Although compressor 101 is believed to be particularly advantageous when used in combination with portable pneumatic power systems such as described in my U.S. Pat. No. 6,932,128, compressor 101 is capable of producing clean, dry compressed air/gas for many other end uses. Moreover, compressors such as described herein exhibit significant performance improvements over known compressors. In this regard, compressor 101 is capable of filling large air/gas supply vessels with high air/gas pressures all the while having a heretofore unknown compact and simple structural design. In particular, compressor 101's compact and lightweight structure allows it to be uniquely portable for a compressor with such high performance compression capabilities. Furthermore, certain embodiments of compressor 101, relative to known compressors, are remarkably simply in structural design. In this regard, in preferred embodiments, compressor 101 utilizes a single drive belt 115 to minimize maintenance and extend longevity, does not require the changing and discarding of oil, does not require gas, oil, or filters, and/or generally uses no parts which are vulnerable to rusting or degradation.
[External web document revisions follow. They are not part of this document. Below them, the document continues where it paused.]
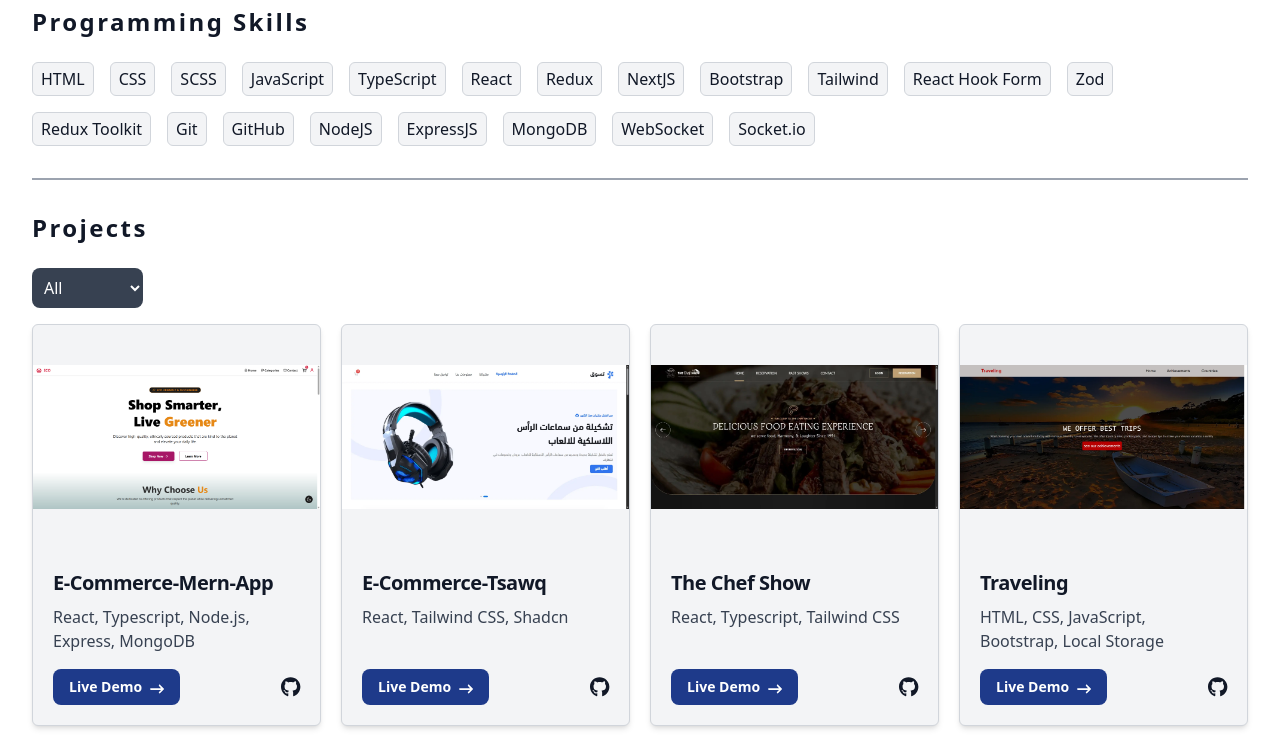
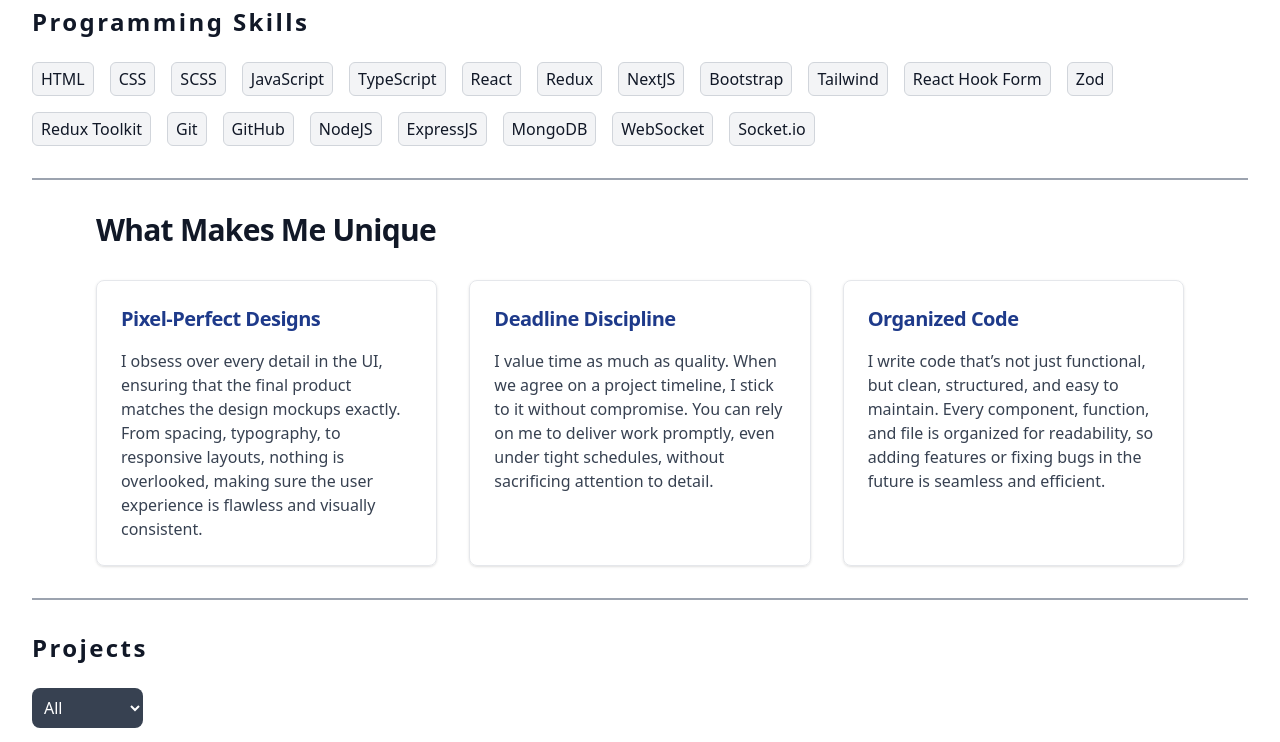
Before and after one commit to Safeya-Yasien/portfolio, a Next.js app: page / in a window 1280 px wide. Shown: the part 486-1228 px from the top of the page. Built offline with nearby package versions, Linux system fonts and the light colour scheme.

Commit message:
refactor: remove ServicesSection and ServiceCard, add UniqueSection with updated services data

```diff
--- a/src/app/components/portfolio/ServiceCard.tsx
+++ /dev/null
@@ -1,17 +0,0 @@
-import React from "react";
-
-type IServiceProps = {
-  title: string;
-  description: string;
-};
-
-const ServiceCard = ({ title, description }: IServiceProps) => {
-  return (
-    <div className="bg-gray-100 dark:bg-neutral-800/40 border border-gray-300 dark:border-neutral-700 p-4 rounded-md">
-      <h3 className="mb-6 text-lg">{title}</h3>
-      <p className="font-normal  ">{description}</p>
-    </div>
-  );
-};
-
-export default ServiceCard;
--- a/src/app/components/portfolio/ServicesSection.tsx
+++ /dev/null
@@ -1,23 +0,0 @@
-import React from "react";
-import ServiceCard from "./ServiceCard";
-import { servicesData } from "@/app/data/servicesData";
-import CustomTitle from "./CustomTitle";
-
-const ServicesSection = () => {
-  return (
-    <section id="services">
-      <CustomTitle title={"Services"} />
-      <div className="grid grid-cols-1 md:grid-cols-2 lg:grid-cols-4 gap-5">
-        {servicesData.map((service, index) => (
-          <ServiceCard
-            key={index}
-            title={service.title}
-            description={service.description}
-          />
-        ))}
-      </div>
-    </section>
-  );
-};
-
-export default ServicesSection;
--- /dev/null
+++ b/src/app/components/portfolio/UniqueSection.tsx
@@ -0,0 +1,22 @@
+import { uniques } from "@/app/data/servicesData";
+
+export default function UniqueSection() {
+  return (
+    <section className="px-6 md:px-16">
+      <h2 className="text-3xl font-bold mb-8">What Makes Me Unique</h2>
+      <div className="grid md:grid-cols-3 gap-8">
+        {uniques.map((item) => (
+          <div
+            key={item.title}
+            className="p-6 border rounded-lg shadow hover:shadow-lg transition text-blue-900 dark:text-blue-400"
+          >
+            <h3 className="text-xl font-semibold mb-4">{item.title}</h3>
+            <p className="text-gray-700 dark:text-gray-300">
+              {item.description}
+            </p>
+          </div>
+        ))}
+      </div>
+    </section>
+  );
+}
--- a/src/app/components/portfolio/index.ts
+++ b/src/app/components/portfolio/index.ts
@@ -1,19 +1,19 @@
 import HeroSection from "./HeroSection";
-import ServicesSection from "./ServicesSection";
 import ProjectsSection from "./ProjectsSection";
 import ContactSection from "./ContactSection";
-import ServiceCard from "./ServiceCard";
 import CustomTitle from "./CustomTitle";
 import ProjectCard from "./ProjectCard";
 import CertificationsSection from "./CertificationsSection";
 import MySkills from "./MySkills";
+import UniqueSection from "./UniqueSection";
 
 export {
   HeroSection,
-  ServicesSection,MySkills,
+  MySkills,
   ProjectsSection,
   ContactSection,
-  ServiceCard,
+  UniqueSection,
   CustomTitle,
-  ProjectCard,CertificationsSection
+  ProjectCard,
+  CertificationsSection,
 };
--- a/src/app/data/servicesData.ts
+++ b/src/app/data/servicesData.ts
@@ -1,27 +1,17 @@
-export const servicesData = [
+export const uniques = [
   {
-    title: "Web Development",
+    title: "Pixel-Perfect Designs",
     description:
-      "Leverage modern web technologies to build fast, secure, and scalable websites that cater to your business goals. From single-page applications to complex platforms, I ensure clean, maintainable code and optimal performance.",
+      "I obsess over every detail in the UI, ensuring that the final product matches the design mockups exactly. From spacing, typography, to responsive layouts, nothing is overlooked, making sure the user experience is flawless and visually consistent.",
   },
   {
-    title: "Web Design",
+    title: "Deadline Discipline",
     description:
-      "Craft visually appealing, user-centric designs that prioritize seamless navigation and exceptional user experiences. I turn your ideas into beautiful, responsive web designs with a focus on accessibility and aesthetics.",
+      "I value time as much as quality. When we agree on a project timeline, I stick to it without compromise. You can rely on me to deliver work promptly, even under tight schedules, without sacrificing attention to detail.",
   },
   {
-    title: "Responsive Design",
+    title: "Organized Code",
     description:
-      "Ensure your website looks great and functions smoothly across all devices. Using mobile-first development and responsive design principles, I create flexible layouts that adapt to various screen sizes while maintaining usability and performance.",
-  },
-  {
-    title: "Front-End Frameworks & Libraries",
-    description:
-      "Harness the power of modern front-end frameworks like React, along with state management tools like Redux. I specialize in building scalable, component-based applications that are easy to maintain and extend over time.",
-  },
-  {
-    title: "Interactive UI Development",
-    description:
-      "Focus on creating responsive, visually appealing, and highly interactive UIs using advanced CSS techniques (SCSS) and frameworks like Bootstrap and Tailwind.",
+      "I write code that’s not just functional, but clean, structured, and easy to maintain. Every component, function, and file is organized for readability, so adding features or fixing bugs in the future is seamless and efficient.",
   },
 ];
--- a/src/app/page.tsx
+++ b/src/app/page.tsx
@@ -4,6 +4,7 @@
   HeroSection,
   MySkills,
   ProjectsSection,
+  UniqueSection,
 } from "./components/portfolio";
 
 export default function Home() {
@@ -13,7 +14,8 @@
       <div className="border-t-2 border-gray-400 dark:border-gray-600"></div>
       <MySkills />
       <div className="border-t-2 border-gray-400 dark:border-gray-600"></div>
-      {/* <ServicesSection /> */}
+      <UniqueSection />
+      <div className="border-t-2 border-gray-400 dark:border-gray-600"></div>
       <ProjectsSection />
       <div className="border-t-2 border-gray-400 dark:border-gray-600"></div>
       <CertificationsSection />
```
Certain additional embodiments (alternatively, or in combination with the immediately previously described improvements), exhibit low operational noise levels (typically about 55 dBA or less), are virtually maintenance-free, operate on standard power/electrical sources (e.g., 110-volt electrical power), do not emit toxic fumes or exhaust, and/or are self-cleaning (e.g., because moisture and dust particles are purged from the system at the conclusion of each use such as described above).

Once given the above, non-limiting disclosure, many other features, modifications, and improvements will become apparent to the skilled artisan. Such other features, modifications, and improvements are therefore considered to be part of this invention, the scope of which is to be determined by the following claims: